As a writer, the worst thing you can do is work in an environment of fear of rejection.
If you’ve sent your work out before, you’re probably familiar with responses like this one: “Thank you for letting us read [insert name of piece here], but . . .”
Ah, the dreaded “but.” A writer’s worst enemy.
Or is it?
Each time we let our work leave the nest, there’s a niggling worry that our poor words may not remember how to fly. We’re afraid they’ll flop into a broken, wingless mess. We’re afraid someone will tell us we’re not good enough. Sometimes this fear is so great that we don’t send anything out at all. We condemn our work before it’s even had a shot.
It’s all too easy to get emotional about rejections — to make excuses: “Oh, the subject I’ve written about is too ‘out there.’ ” “The piece isn’t/wasn’t ready.” “Everything I write is crap.” “They want this kind of thing now because it sells, not the stuff I write . . .” “I’m not a poet.” (This one was mine, and alas the first thing I got published was a poem.)
There are any number of reasons a piece may be rejected. None of which you’re likely to guess. And in the end, the reasons don’t matter. Rejection doesn’t mean you’re not good enough. It doesn’t mean the editors or the agents or the magazines didn’t like your work.
Rejection means one thing and one thing only: You have to keep fighting.
Yes, it sucks waiting 2-6 months only to get a “Thank you, but . . .” Yes, it’s dull work, foraging through countless magazines and agents, trying to find people and places that will best represent your voice, only to have to do it again and again and again. And YES, the moments of doubt are an unwanted burden. But rejection is better than the silence. If you’re getting rejected, you’re getting your work out there. You’re taking the time to do something for your writing. And for yourself.
That’s certainly better than letting your work sit in a drawer somewhere, isn’t it? I think most writers dream about publishing their stories. But successful writers are the ones who do something to make those dreams a reality — no matter how long it takes. They take chances. They trust their words. They persevere.
BE one of those writers.
Rejoice every time you get a “Thank you, but . . .” It means one more person has taken the time to hear what you have to say. Post them on the wall to remind yourself you’ve narrowed down your list, you’ve weeded out one more editor, agent, or literary magazine that wasn’t right for your piece.
But most of all (and I can’t stress this enough):

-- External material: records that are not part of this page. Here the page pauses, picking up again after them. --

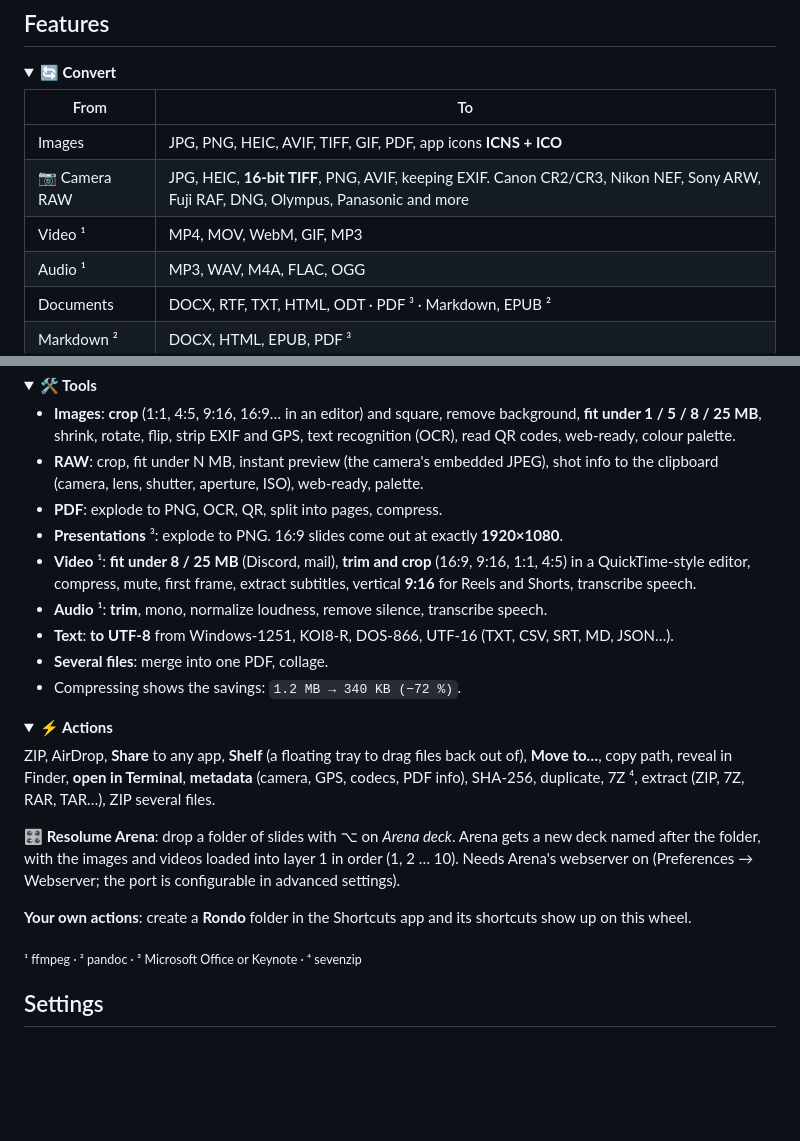
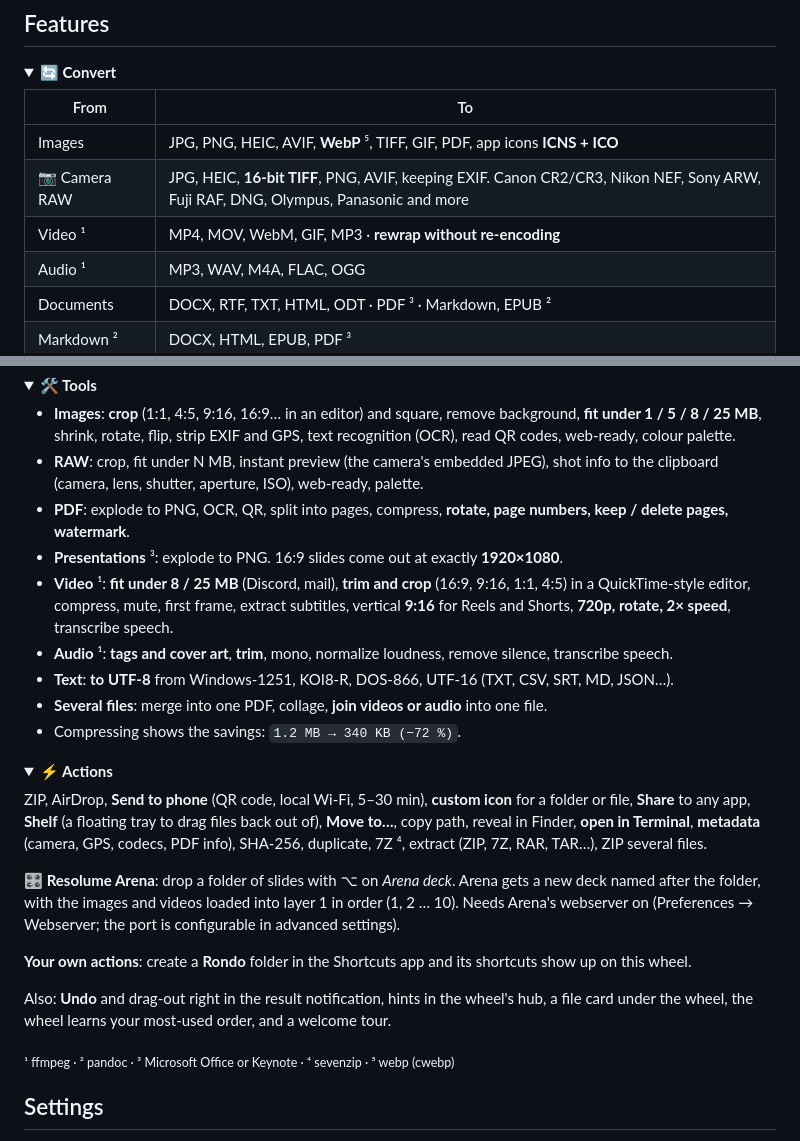
Before and after one commit to kstepanchuk/rondo, a Markdown page: README.md, 2 parts joined by grey strips. Drawn GitHub-style; blank space fills up the shorter version.

```diff
--- a/README.md
+++ b/README.md
@@ -101,9 +101,9 @@ rondo info photo.CR3                 # camera, lens, exposure, codecs, pages…
 
 | From | To |
 |---|---|
-| Images | JPG, PNG, HEIC, AVIF, TIFF, GIF, PDF, app icons **ICNS + ICO** |
+| Images | JPG, PNG, HEIC, AVIF, **WebP** ⁵, TIFF, GIF, PDF, app icons **ICNS + ICO** |
 | 📷 Camera RAW | JPG, HEIC, **16-bit TIFF**, PNG, AVIF, keeping EXIF. Canon CR2/CR3, Nikon NEF, Sony ARW, Fuji RAF, DNG, Olympus, Panasonic and more |
-| Video ¹ | MP4, MOV, WebM, GIF, MP3 |
+| Video ¹ | MP4, MOV, WebM, GIF, MP3 · **rewrap without re-encoding** |
 | Audio ¹ | MP3, WAV, M4A, FLAC, OGG |
 | Documents | DOCX, RTF, TXT, HTML, ODT · PDF ³ · Markdown, EPUB ² |
 | Markdown ² | DOCX, HTML, EPUB, PDF ³ |
@@ -120,12 +120,12 @@ rondo info photo.CR3                 # camera, lens, exposure, codecs, pages…
 
 - **Images**: **crop** (1:1, 4:5, 9:16, 16:9… in an editor) and square, remove background, **fit under 1 / 5 / 8 / 25 MB**, shrink, rotate, flip, strip EXIF and GPS, text recognition (OCR), read QR codes, web-ready, colour palette.
 - **RAW**: crop, fit under N MB, instant preview (the camera's embedded JPEG), shot info to the clipboard (camera, lens, shutter, aperture, ISO), web-ready, palette.
-- **PDF**: explode to PNG, OCR, QR, split into pages, compress.
+- **PDF**: explode to PNG, OCR, QR, split into pages, compress, **rotate, page numbers, keep / delete pages, watermark**.
 - **Presentations** ³: explode to PNG. 16:9 slides come out at exactly **1920×1080**.
-- **Video** ¹: **fit under 8 / 25 MB** (Discord, mail), **trim and crop** (16:9, 9:16, 1:1, 4:5) in a QuickTime-style editor, compress, mute, first frame, extract subtitles, vertical **9:16** for Reels and Shorts, transcribe speech.
-- **Audio** ¹: **trim**, mono, normalize loudness, remove silence, transcribe speech.
+- **Video** ¹: **fit under 8 / 25 MB** (Discord, mail), **trim and crop** (16:9, 9:16, 1:1, 4:5) in a QuickTime-style editor, compress, mute, first frame, extract subtitles, vertical **9:16** for Reels and Shorts, **720p, rotate, 2× speed**, transcribe speech.
+- **Audio** ¹: **tags and cover art**, **trim**, mono, normalize loudness, remove silence, transcribe speech.
 - **Text**: **to UTF-8** from Windows-1251, KOI8-R, DOS-866, UTF-16 (TXT, CSV, SRT, MD, JSON…).
-- **Several files**: merge into one PDF, collage.
+- **Several files**: merge into one PDF, collage, **join videos or audio** into one file.
 - Compressing shows the savings: `1.2 MB → 340 KB (−72 %)`.
 
 </details>
@@ -133,7 +133,7 @@ rondo info photo.CR3                 # camera, lens, exposure, codecs, pages…
 <details open>
 <summary><b>⚡️ Actions</b></summary>
 
-ZIP, AirDrop, **Share** to any app, **Shelf** (a floating tray to drag files back out of), **Move to…**, copy path, reveal in Finder, **open in Terminal**, **metadata** (camera, GPS, codecs, PDF info), SHA-256, duplicate, 7Z ⁴, extract (ZIP, 7Z, RAR, TAR…), ZIP several files.
+ZIP, AirDrop, **Send to phone** (QR code, local Wi-Fi, 5–30 min), **custom icon** for a folder or file, **Share** to any app, **Shelf** (a floating tray to drag files back out of), **Move to…**, copy path, reveal in Finder, **open in Terminal**, **metadata** (camera, GPS, codecs, PDF info), SHA-256, duplicate, 7Z ⁴, extract (ZIP, 7Z, RAR, TAR…), ZIP several files.
 
 **🎛 Resolume Arena**: drop a folder of slides with ⌥ on *Arena deck*. Arena gets a new deck named after the folder, with the images and videos loaded into layer 1 in order (1, 2 … 10). Needs Arena's webserver on (Preferences → Webserver; the port is configurable in advanced settings).
 
@@ -141,7 +141,9 @@ ZIP, AirDrop, **Share** to any app, **Shelf** (a floating tray to drag files bac
 
 </details>
 
-<sub>¹ ffmpeg · ² pandoc · ³ Microsoft Office or Keynote · ⁴ sevenzip</sub>
+Also: **Undo** and drag-out right in the result notification, hints in the wheel's hub, a file card under the wheel, the wheel learns your most-used order, and a welcome tour.
+
+<sub>¹ ffmpeg · ² pandoc · ³ Microsoft Office or Keynote · ⁴ sevenzip · ⁵ webp (cwebp)</sub>
 
 ## Settings
 
```
Also changed, not shown: README.ru.md (+10 -8 lines).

Fight for your rejections. Every time you get one, you’re one step closer to an acceptance. Fight for your words. If you won’t fight for them, then who will? Fight even if you’re fighting to fail. Because if you don’t fail, how do you eventually succeed?
You can’t expect to get anywhere if you won’t leave the tree.
So quit making excuses and let go. Take the first step.
Let your work fly.
I used to save all my rejection slips because I told myself, one day I’m going to autograph these and auction them. And then I lost the box.
—James Lee Burke
What’s your experience with rejection?